MONTPELIER, Vt. (AP) - Carpooling, higher fuel economy, hybrids and electric cars may be good for the environment, but they're bad for government transportation funding, which relies on gasoline and diesel taxes to help pay for the building and upkeep of roads and bridges.
WASHINGTON (AP) - Most Americans think jarring economic problems will erupt if lawmakers fail to increase the government's borrowing limit. Yet they're torn over how or even whether to raise it, leaning toward Republican demands that any boost be accompanied by spending cuts.
WASHINGTON (AP) - U.S. builders started work on homes in December at the fastest pace in 4 ½ years and finished 2012 as their best year for residential construction since the early stages of the housing crisis.

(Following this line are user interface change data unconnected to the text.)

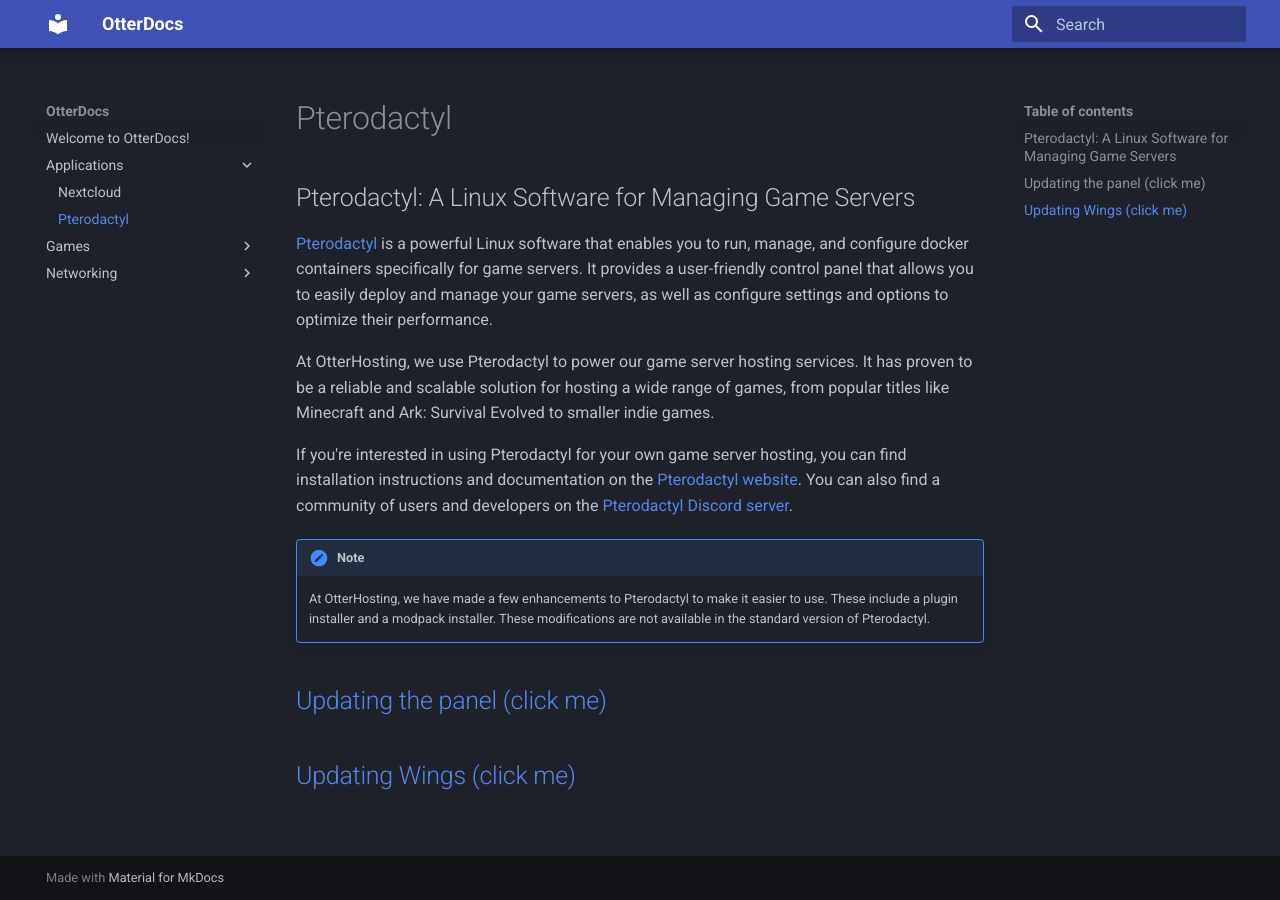
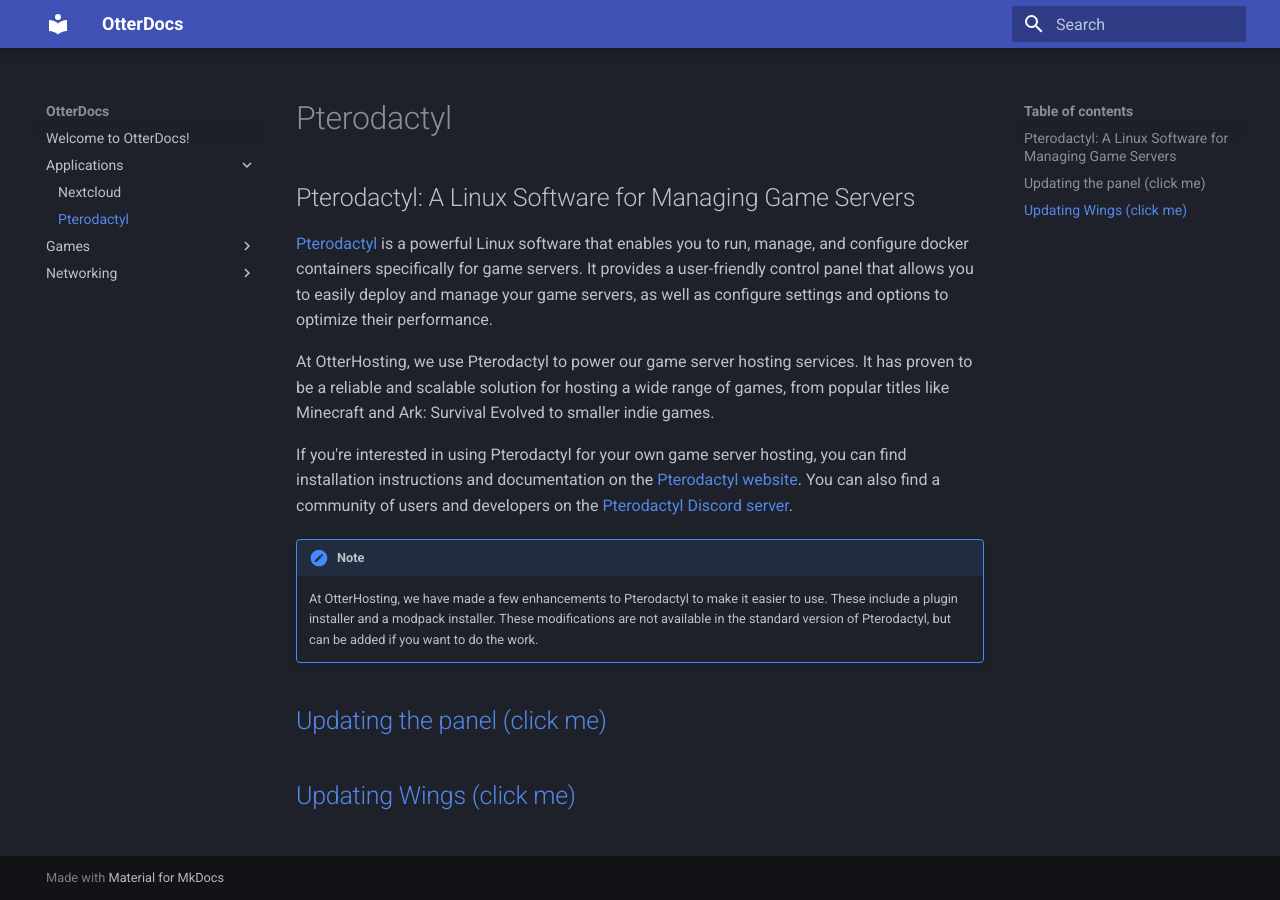
Before and after one commit to DeeKahy/OtterDocs, an MkDocs documentation site: the page built from docs/Applications/Pterodactyl.md, in a window 1280 px wide. Built offline with MkDocs 1.6.1 and Material for MkDocs 9.7.7, drawn with Linux system fonts in a browser that asks for light colours.

Commit message:
less guarded

```diff
--- a/docs/Applications/Pterodactyl.md
+++ b/docs/Applications/Pterodactyl.md
@@ -10,7 +10,7 @@
 
 !!! note
 
-    At OtterHosting, we have made a few enhancements to Pterodactyl to make it easier to use. These include a plugin installer and a modpack installer. These modifications are not available in the standard version of Pterodactyl.
+    At OtterHosting, we have made a few enhancements to Pterodactyl to make it easier to use. These include a plugin installer and a modpack installer. These modifications are not available in the standard version of Pterodactyl, but can be added if you want to do the work.
 
 ## [Updating the panel (click me)](https://pterodactyl.io/panel/1.0/updating.html)
 
```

CHICAGO (AP) - Trying to slim down? Weight Watchers and Jenny Craig scored the best marks for effectiveness in a review of research on commercial diet programs, but many other plans just haven't been studied enough to evaluate long-term results.
NEW YORK (AP) - Starbucks says its workers can now have four years of tuition covered for an online college degree from Arizona State University instead of just two, marking the latest sign that companies are rethinking their treatment of low-wage workers.